They Had Faces Then - 1977 (Cover Artwork)
Staff Review

They Had Faces Then

1977 (2011)


They Had Faces Then's 1977 EP starts with a lovely, forlorn riff that will invoke feelings of warm familiarity for fans of this style of alternative/indie rock. If you appreciate the pensive brood of bands like Balance and Composure or Manchester Orchestra somewhere in the Like a Virgin Losing a Child days, "Carter" should be right up your alley. While not necessarily sounding exactly like either of those bands, the band carry themselves through this opener with a similarly heavy head and heart.

"Something About Water", however, changes course a bit. The melodies are bolder and brighter, and the band has a more confident swagger, but you still get big waves of guitars and thoughtful, twinkling chords. "You Without Teeth", however, brings back the drama a bit courtesy of dynamically tense, Favorite Gentlemen-esque vocals (think small-time followers like the Devil and the Lion), and the way it transitions into this effortless jangle for a second is cool, although the production is kinda funky on that part for some reason. The post-rock-esque guitar sparkle toward the end is a nice touch, too.

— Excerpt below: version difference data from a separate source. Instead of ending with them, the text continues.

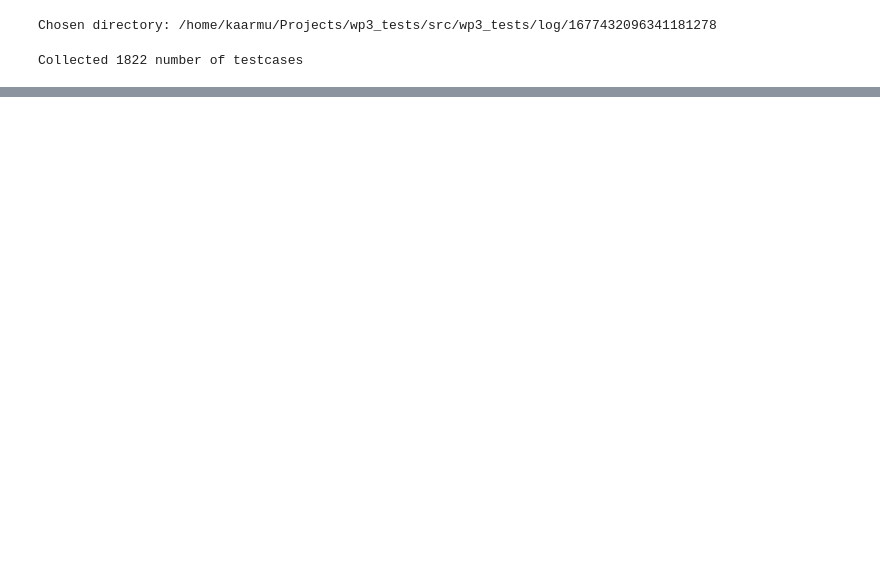
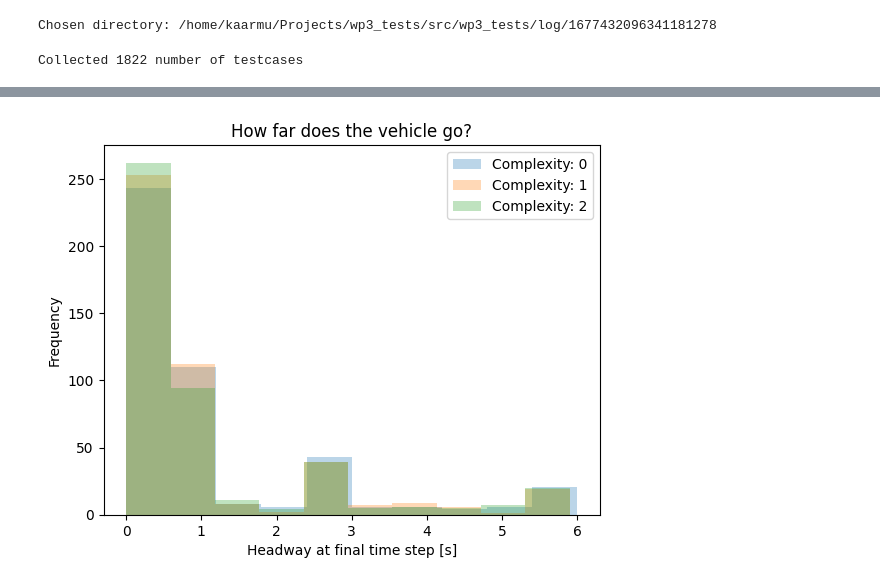
Before and after one commit to KTH-SML/kaarmu_svea, a Jupyter notebook: src/wp3_tests/notebooks/Plots.ipynb, the cells around one changed output, grey strips where cells are left out. Cells and saved outputs as stored; diff of their text form; code cells hidden in the pictures; blank space fills up the shorter version.

```diff
--- a/src/wp3_tests/notebooks/Plots.ipynb
+++ b/src/wp3_tests/notebooks/Plots.ipynb
@@ -165,0 +165,57 @@ _ = unsafe.plot.scatter(x='Packet Size', y='Latency', c='red', ax=ax)
+# %%
+"""
+Name: How far does the vehicle go?
+
+Background:
+    When the vehicle becomes unsafe, the vehicle will finish the test.
+    Thus, if we look at the headway at the last time step of each test
+    case then we can determine how near the intersection a vehicle can
+    go before becoming unsafe.
+
+Description:
+    This is a measure of ...
+
+Expected Result:
+    That vehicles reach the intersection while being safe.
+"""
+
+import numpy as np
+import matplotlib.pyplot as plt
+
+# Device Under Test i.e. the vehicle(s) we want to examine
+DUT = 'svea2', 'svea5'
+
+fig = plt.figure()
+ax = fig.gca()
+
+res = pd.DataFrame()
+for test, vehicle in dfs:
+
+    if isinstance(DUT, tuple) and vehicle not in DUT: continue
+    elif isinstance(DUT, str) and vehicle != DUT: continue
+    elif dfs[test, vehicle].empty: continue
+
+    df = dfs[test, vehicle]
+    new = pd.DataFrame({
+        'complexity': cfs[test].COMP_ORDR,
+        'headway': df['headway'],
+    })
+
+    res = pd.concat([res, new.tail(1)], ignore_index=True)
+
+for i in range(3):
+
+    r = res[res['complexity'] == i]
+
+    # safe = r[r['safe']]
+    # unsafe = r[~r['safe']]
+
+    r['headway'].plot.hist(alpha=0.3, label=f'Complexity: {i}', ax=ax)
+
+ax.set_title('How far does the vehicle go?')
+ax.set_xlabel('Headway at final time step [s]')
+ax.legend()
+
+None
+# %% [output]
+[figure, added]
```
Also changed, not shown: parts of 9 cells of this notebook.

The tone of "Anchors" makes it an appropriate, calmer centerpiece, while the band ramp up the energy for "You Shepard". Overall, this second half is less distinctive and gripping than 1977's front end, stocked with some more vague Biblical imagery, but it takes the EP out smartly and creatively enough to matter. Closer "Song 45" makes a better case for standing out, with vocals high in the mix and sung sharply, and versatile guitar tones smearing a compelling texture across it all, though it ends in a painfully abrupt, less-than-ceremonious fashion.

Despite some inconsistencies here and there, there's enough moments on 1977 that are curiously enjoyable, but also familiar in strong (and not necessarily derivative) ways. It warrants They Had Faces Then as a pretty promising act at this point in time.

1977 EP